Harassment and the Law

What is Harassment?

“Harassment” and “hostile work environment” – what do these terms really mean under the law, and equally important, under UCF policy? “Harassment” is a form of employment discrimination that violates state and federal law, as well as university policy. Harassment is defined under UCF’s Regulation 3.001 as subjecting an individual “to verbal or physical conduct, based on a protected category …, which due to the severity and pervasiveness of the conduct, (i) has the purpose or effect of creating an objectively intimidating, hostile or offensive work, educational or business environment; and (ii) has the purpose or effect of unreasonably interfering with an individual’s employment, schooling, or business with the University.” This also is referred to as a hostile work environment claim and is prohibited by UCF.

When considering whether conduct constitutes harassment, it is important to keep in mind that there is a difference between a hostile work environment under the law and a work environment that feels hostile. It has repeatedly been stated by the courts that the employment laws regarding harassment are not meant to be a civility code. In other words, petty slights, annoyances, and isolated incidents of rude or obnoxious behavior generally are not enough to establish harassment. Equally important, the verbal or physical conduct at issue must be based on a protected category such as race, color, religion, sex, national origin, age, disability, marital status, sexual orientation, gender identity, and gender expression. Its severity or pervasiveness must also be of such a nature that a reasonable person would find it intimidating, hostile or offensive.

Harassment negatively impacts the entire workforce, not just the employee who believes the harassment is directed at him or her. Accordingly, employees who are not the targets of but are witnesses to the conduct can file a harassment claim. Also, the person engaging in the harassment can share the same protected categories as the persons harassed. For example, a female supervisor’s conduct of repeatedly using gender-biased terms when referencing her female subordinates and routinely sharing jokes about women being inadequate is not excused because she also is a woman. The conduct nevertheless could create a hostile work environment for the female subordinates in violation of university policy.

What is Sexual Harassment?
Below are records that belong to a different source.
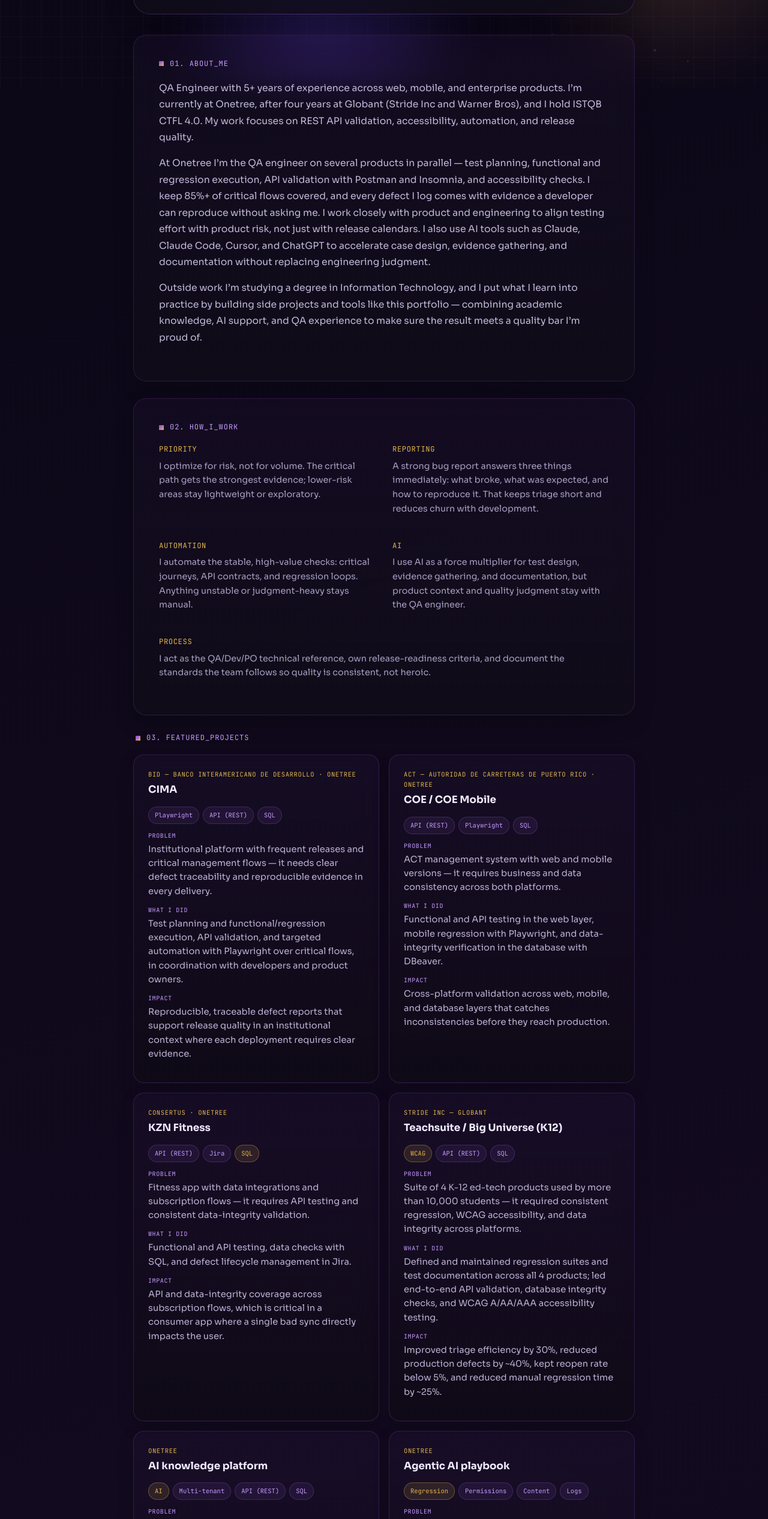
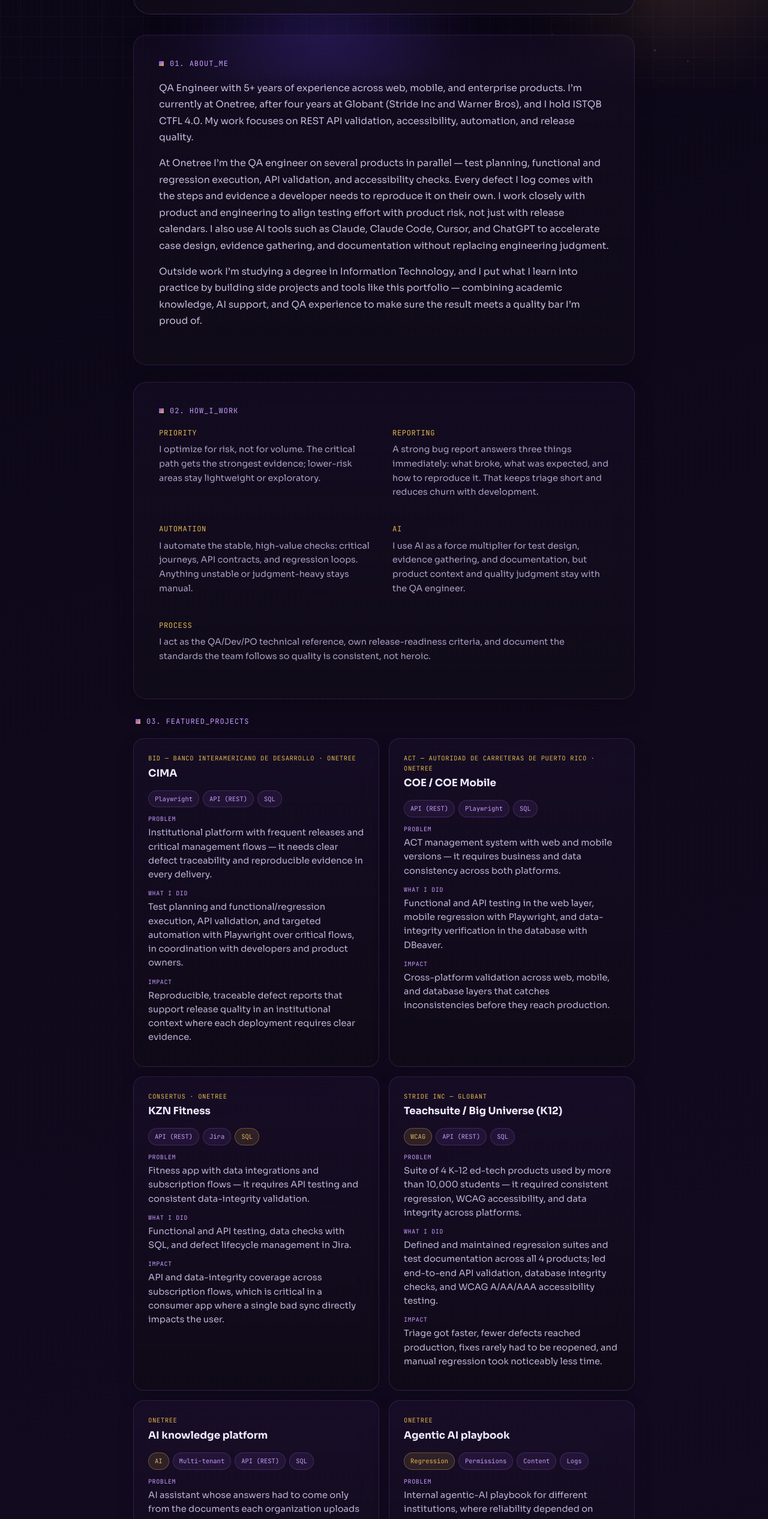
Before and after one commit to smiranda4/portfolio, a plain HTML site: page index.html in a window 1280 px wide. Shown: the part 653-3186 px from the top of the page at 60% size. Drawn offline with Linux system fonts and the light colour scheme.

Commit message:
Remove percentages and API tool names from site copy
Co-Authored-By: Claude Opus 5.5 <noreply@anthropic.com>

```diff
--- a/index.html
+++ b/index.html
@@ -1130,7 +1130,7 @@
     <section class="reveal">
       <div class="section-label"><span class="dot"></span><span class="tag" data-i18n="section.about.label">01. about_me</span></div>
       <p data-i18n="section.about.p1">QA Engineer with 5+ years of experience across web, mobile, and enterprise products. I’m currently at Onetree, after four years at Globant (Stride Inc and Warner Bros), and I hold ISTQB CTFL 4.0. My work focuses on REST API validation, accessibility, automation, and release quality.</p>
-      <p data-i18n="section.about.p2">At Onetree I’m the QA engineer on several products in parallel — test planning, functional and regression execution, API validation with Postman and Insomnia, and accessibility checks. I keep 85%+ of critical flows covered, and every defect I log comes with evidence a developer can reproduce without asking me. I work closely with product and engineering to align testing effort with product risk, not just with release calendars. I also use AI tools such as Claude, Claude Code, Cursor, and ChatGPT to accelerate case design, evidence gathering, and documentation without replacing engineering judgment.</p>
+      <p data-i18n="section.about.p2">At Onetree I’m the QA engineer on several products in parallel — test planning, functional and regression execution, API validation, and accessibility checks. Every defect I log comes with the steps and evidence a developer needs to reproduce it on their own. I work closely with product and engineering to align testing effort with product risk, not just with release calendars. I also use AI tools such as Claude, Claude Code, Cursor, and ChatGPT to accelerate case design, evidence gathering, and documentation without replacing engineering judgment.</p>
       <p data-i18n="section.about.p3">Outside work I’m studying a degree in Information Technology, and I put what I learn into practice by building side projects and tools like this portfolio — combining academic knowledge, AI support, and QA experience to make sure the result meets a quality bar I’m proud of.</p>
     </section>
 
@@ -1232,7 +1232,7 @@
             <dt data-i18n="project4.actionLabel">What I did</dt>
             <dd data-i18n="project4.actionText">Defined and maintained regression suites and test documentation across all 4 products; led end-to-end API validation, database integrity checks, and WCAG A/AA/AAA accessibility testing.</dd>
             <dt data-i18n="project4.impactLabel">Impact</dt>
-            <dd data-i18n="project4.impactText">Improved triage efficiency by 30%, reduced production defects by ~40%, kept reopen rate below 5%, and reduced manual regression time by ~25%.</dd>
+            <dd data-i18n="project4.impactText">Triage got faster, fewer defects reached production, fixes rarely had to be reopened, and manual regression took noticeably less time.</dd>
           </dl>
         </div>
 
@@ -1512,7 +1512,7 @@ WHERE p.status = 'active'
         'about.modal.p2': 'I’ve always been curious and I like understanding how things work. I enjoy finding solutions, paying attention to details, and making things a little better. I’m practical, direct, and I value honesty, trust, and doing things well.',
         'section.about.label': '01. about_me',
         'section.about.p1': 'QA Engineer with 5+ years of experience across web, mobile, and enterprise products. I’m currently at Onetree, after four years at Globant (Stride Inc and Warner Bros), and I hold ISTQB CTFL 4.0. My work focuses on REST API validation, accessibility, automation, and release quality.',
-        'section.about.p2': 'At Onetree I’m the QA engineer on several products in parallel — test planning, functional and regression execution, API validation with Postman and Insomnia, and accessibility checks. I keep 85%+ of critical flows covered, and every defect I log comes with evidence a developer can reproduce without asking me. I work closely with product and engineering to align testing effort with product risk, not just with release calendars. I also use AI tools such as Claude, Claude Code, Cursor, and ChatGPT to accelerate case design, evidence gathering, and documentation without replacing engineering judgment.',
+        'section.about.p2': 'At Onetree I’m the QA engineer on several products in parallel — test planning, functional and regression execution, API validation, and accessibility checks. Every defect I log comes with the steps and evidence a developer needs to reproduce it on their own. I work closely with product and engineering to align testing effort with product risk, not just with release calendars. I also use AI tools such as Claude, Claude Code, Cursor, and ChatGPT to accelerate case design, evidence gathering, and documentation without replacing engineering judgment.',
         'section.about.p3': 'Outside work I’m studying a degree in Information Technology, and I put what I learn into practice by building side projects and tools like this portfolio — combining academic knowledge, AI support, and QA experience to make sure the result meets a quality bar I’m proud of.',
         'section.howIWork.label': '02. how_i_work',
         'principles.priority.title': 'Priority',
@@ -1570,7 +1570,7 @@ WHERE p.status = 'active'
         'project4.actionLabel': 'What I did',
         'project4.actionText': 'Defined and maintained regression suites and test documentation across all 4 products; led end-to-end API validation, database integrity checks, and WCAG A/AA/AAA accessibility testing.',
         'project4.impactLabel': 'Impact',
-        'project4.impactText': 'Improved triage efficiency by 30%, reduced production defects by ~40%, kept reopen rate below 5%, and reduced manual regression time by ~25%.',
+        'project4.impactText': 'Triage got faster, fewer defects reached production, fixes rarely had to be reopened, and manual regression took noticeably less time.',
         'project5.client': 'Onetree',
         'project5.title': 'AI knowledge platform',
         'project5.problemLabel': 'Problem',
@@ -1652,7 +1652,7 @@ WHERE p.status = 'active'
         'about.modal.p2': 'Siempre fui curioso y me gusta entender cómo funcionan las cosas. Disfruto encontrar soluciones, prestar atención a los detalles y buscar la manera de hacer las cosas un poco mejor. Me considero una persona práctica, directa y comprometida con lo que hago. Valoro mucho la honestidad, la confianza y el trabajo bien hecho.',
         'section.about.label': '01. sobre_mi',
         'section.about.p1': 'QA Engineer con 5+ años de experiencia en productos web, mobile y enterprise. Actualmente estoy en Onetree, después de cuatro años en Globant (Stride Inc y Warner Bros), y cuento con ISTQB CTFL 4.0. Mi trabajo se centra en validación de APIs REST, accesibilidad, automatización y calidad de release.',
-        'section.about.p2': 'En Onetree soy el QA de varios productos en paralelo — test planning, ejecución funcional y de regresión, validación de APIs con Postman e Insomnia, y revisión de accesibilidad. Mantengo más del 85% de los flujos críticos cubiertos, y cada defecto que reporto lleva evidencia que un dev puede reproducir sin tener que preguntarme. Trabajo muy cerca de producto e ingeniería para alinear el esfuerzo de testing con el riesgo del producto, no solo con el calendario de releases. También integro IA como Claude, Claude Code, Cursor y ChatGPT para acelerar diseño de casos, recolección de evidencia y documentación sin reemplazar el criterio de ingeniería.',
+        'section.about.p2': 'En Onetree soy el QA de varios productos en paralelo — test planning, ejecución funcional y de regresión, validación de APIs y revisión de accesibilidad. Cada defecto que reporto lleva los pasos y la evidencia que un dev necesita para reproducirlo por su cuenta. Trabajo muy cerca de producto e ingeniería para alinear el esfuerzo de testing con el riesgo del producto, no solo con el calendario de releases. También integro IA como Claude, Claude Code, Cursor y ChatGPT para acelerar diseño de casos, recolección de evidencia y documentación sin reemplazar el criterio de ingeniería.',
         'section.about.p3': 'Fuera del trabajo estoy cursando una Licenciatura en Tecnologías de la Información, y pongo en práctica lo que aprendo construyendo proyectos y herramientas como este portfolio: combinando los conocimientos adquiridos, el uso de IA y mi experiencia en QA para asegurarme de que el resultado cumpla con un nivel de calidad que me represente.',
         'section.howIWork.label': '02. como_trabajo',
         'principles.priority.title': 'Prioridad',
@@ -1710,7 +1710,7 @@ WHERE p.status = 'active'
         'project4.actionLabel': 'Qué hice',
         'project4.actionText': 'Definí y mantuve las suites de regresión y documentación de test en los 4 productos; lideré validación end-to-end de APIs, checks de integridad en base de datos, y testing de accesibilidad WCAG A/AA/AAA.',
         'project4.impactLabel': 'Impacto',
-        'project4.impactText': 'Mejoré la eficiencia de triage en 30%, bajé los defectos en producción ~40%, mantuve el reopen rate bajo 5%, y reduje ~25% el tiempo de regresión manual.',
+        'project4.impactText': 'El triage se hizo más rápido, llegaron menos defectos a producción, casi no hubo fixes reabiertos, y la regresión manual llevó bastante menos tiempo.',
         'project5.client': 'Onetree',
         'project5.title': 'Plataforma de conocimiento con IA',
         'project5.problemLabel': 'Problema',
```
Also changed, not shown: 1 other file.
Sexual harassment is a prohibited form of sex discrimination and is defined as “unwelcome sexual advances, or requests for sexual favors, and other verbal or physical conduct of a sexual nature when: (a) submission to such conduct or request is made either explicitly or implicitly a term or condition of an individuals’ employment or academic achievement; (b) submission to or rejection of such conduct or request by an individual is used as the basis for employment or academic decisions affecting such individual [also referred to as quid pro quo harassment]; or (c) such conduct or request has the purpose or effect of both unreasonably interfering with an individual’s employment or academic performance and creating an intimidating, hostile or offensive work or academic environment.” (UCF-3.001) Sexual violence (including sexual assault, intimate partner violence, and stalking) is a form of sexual harassment. UCF does not tolerate discrimination or harassment, including sexual harassment and sexual violence. For information regarding reporting options and available resources, please visit UCF’s Shield website at

Tips for Employees

UCF is committed to providing a safe, non-discriminatory environment for its students, employees, and community members. Be a part of and contribute to this commitment.

  • Respect differences in the workplace. Embrace diversity rather than tolerate it.
  • Be professional in conduct and speech. Avoid offensive humor or pranks. When in doubt, leave it outside the workplace.
  • Refuse to initiate, participate, or condone discrimination and harassment.
  • Familiarize yourself with the University’s policies and regulations, and act responsibly.
  • Be pro-active. Report incidents of discrimination and harassment to your supervisor and UCF’s Office of Equally Opportunity and Affirmative Action (EOAA). Importantly, if you are a Responsible Employee, you are required to report all incidents of sexual assault, intimate partner violence, and stalking involving a UCF student or employee to UCF’s Title IX Coordinator, Dawn Welkie (Millican Hall, Suite 330; 407-823-1336, or   Similarly, if you have “supervisory capacity” and have “actual knowledge by direct observation or by receipt of a complaint of discrimination involving” any of the employees you supervise, you must “report the matter to an appropriate university official with authority to take action” such as EOAA.
  • If you experience or have questions regarding discrimination or harassment, please visit EOAA’s website at or call 407-823-1336.